This study will compare the amount of narcotic pain medication required after surgery in patients who receive the CollaRx Bupivacaine implant, a plain collagen implant or no implant at all.
|Study Type :||Interventional (Clinical Trial)|
|Actual Enrollment :||54 participants|
|Intervention Model:||Parallel Assignment|
|Masking:||Triple (Participant, Care Provider, Investigator)|
|Official Title:||A Phase II, Single Dose, Blinded, Prospective Study to Investigate the Efficacy and Safety of the CollaRx® Bupivacaine Implant in Women Following Abdominal Hysterectomy or Other Nonlaparoscopic Benign Gynecological Procedure|
|Study Start Date :||December 2007|
|Actual Primary Completion Date :||September 2008|
|Actual Study Completion Date :||September 2008|
A total of three 5 × 5-cm bupivacaine sponges implanted at specified layers in the wound prior to wound closure
Drug: Bupivacaine Collagen Sponge (CollaRx®)
The bupivacaine sponge contains 70 mg Type I collagen and 50 mg bupivacaine hydrochloride. A total of 3 sponges will be implanted during surgery; one sponge divided between areas in the vault, one sponge divided and placed across the incision in the peritoneum and the final sponge divided and placed between the sheath and skin around the incision.
Other Name: CollRx Bupivacaine Implant
Placebo Comparator: 2
A total of three 5 × 5-cm collagen sponges implanted at specified layers in the wound prior to wound closure
The placebo sponge contains 70 mg Type I collagen. A total of 3 sponges will be implanted during surgery; one sponge divided between areas in the vault, one sponge divided and placed across the incision in the peritoneum and the final sponge divided and placed between the sheath and skin around the incision.
No Intervention: 3
The patient will recieve the standard of care, but no implant during surgery
- Total use of opioid rescue analgesia [ Time Frame: 0 to 24 hours postoperatively ]
- Total use of opioid rescue analgesia [ Time Frame: 0 to 48 hours postoperatively ]
- Total use of opioid rescue analgesia [ Time Frame: 0 to 72 hours postoperatively ]
- Pain intensity rating on a Visual Analog Scale [ Time Frame: At 1, 1.5, 2, 3, 6, 9, 12, 18, 24, 36, 48 and 72 hours post operatively ]
- Pain intensity rating on a 4-point Likert scale [ Time Frame: At 1, 1.5, 2, 3, 6, 9, 12, 18, 24, 36, 48 and 72 hours postoperatively ]
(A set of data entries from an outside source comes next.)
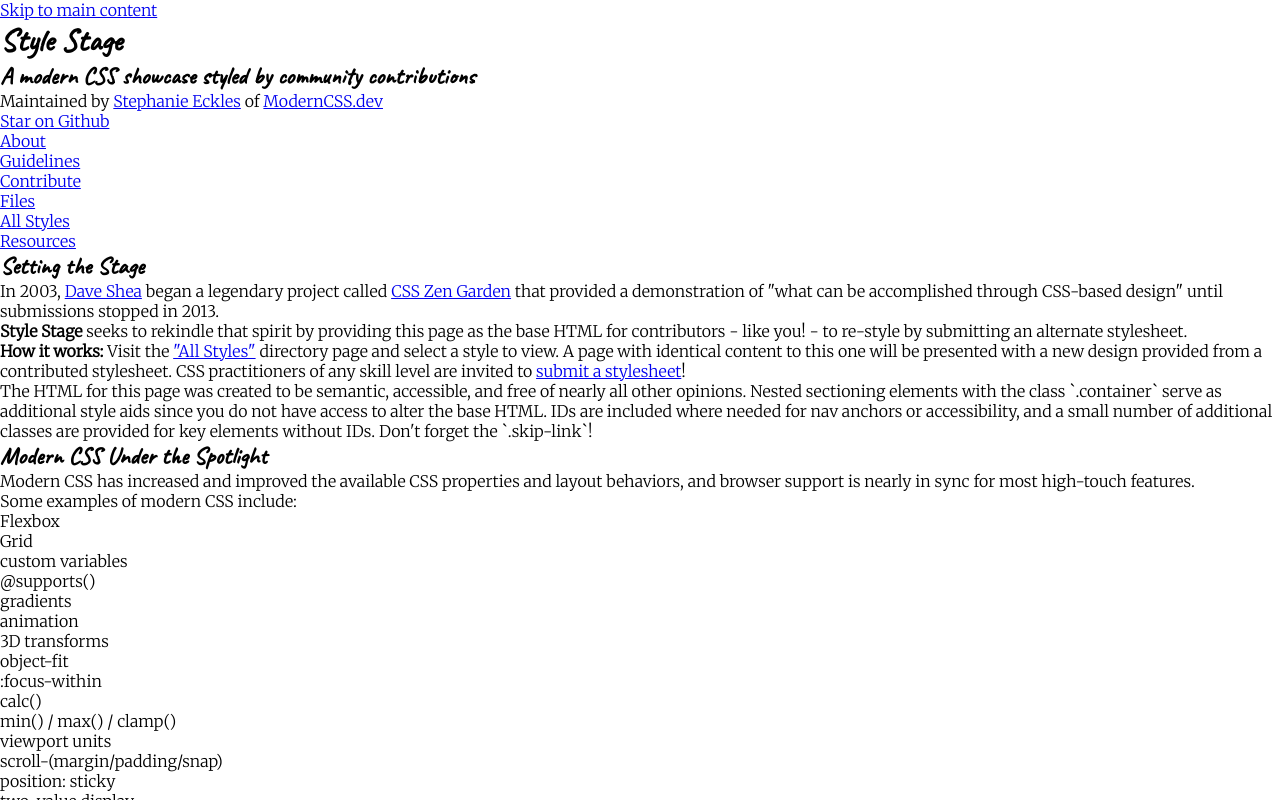
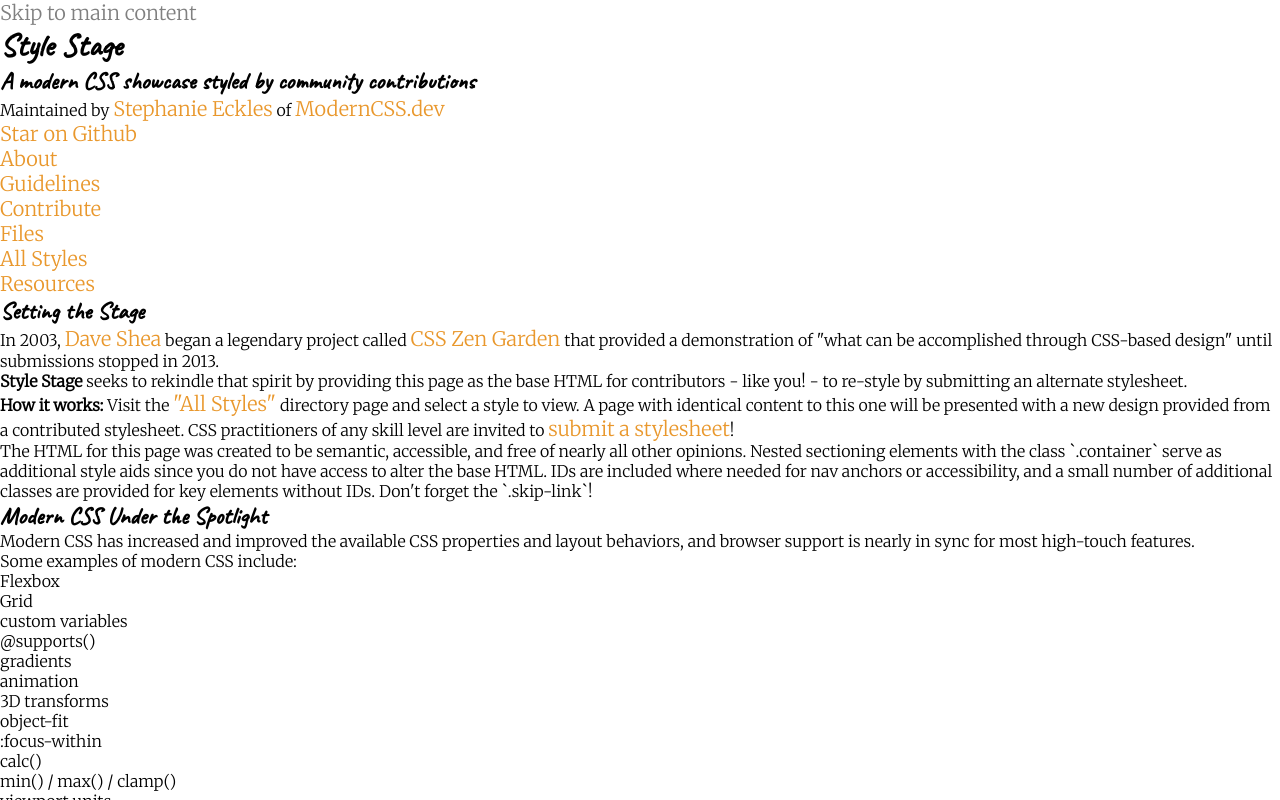
Before and after one commit to kerokero014/refactored-meme, a website: page public/index.html in a window 1280 px wide. Shown: the top 800 px of the page. Drawn offline with Linux system fonts and the light colour scheme.

Commit message:
Add link styles to HTML anchor tags.

```diff
--- /dev/null
+++ b/sass/utilities/_links.scss
@@ -0,0 +1,20 @@
+html a {
+    font-size: 20px;
+    color: var(--dividers-color);
+    text-decoration: none;
+
+    &:link {
+        text-decoration: none;
+        color: var(--dividers-color);
+    }
+
+    &:hover {
+        text-decoration: none;
+        color: gray;
+    }
+
+    &:visited {
+        text-decoration: none;
+        color: var(--dividers-color);
+    }
+}
```
Also changed, not shown: public/style.css, 1 other file.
- Time to first use of opioid rescue analgesia [ Time Frame: Actual time assessed during post operative period ]
- Treatment emergent adverse events [ Time Frame: 0-72 hours postoperatively ]
- Vital signs - heart rate, respiration rate, systolic and diastolic blood pressure and body temperature [ Time Frame: 30 minutes, 1, 1.5, 2, 3, 4, 5, 6, 9, 12, 18, 24, 36, 48 and 72 hours postoperatively ]
To learn more about this study, you or your doctor may contact the study research staff using the contact information provided by the sponsor.
Please refer to this study by its ClinicalTrials.gov identifier (NCT number): NCT00624910
|United States, North Carolina|
|Forsyth Medical Centre - OB Anesthesia|
|Winston Salem, North Carolina, United States, 27103|
|Study Director:||David Prior||Innocoll|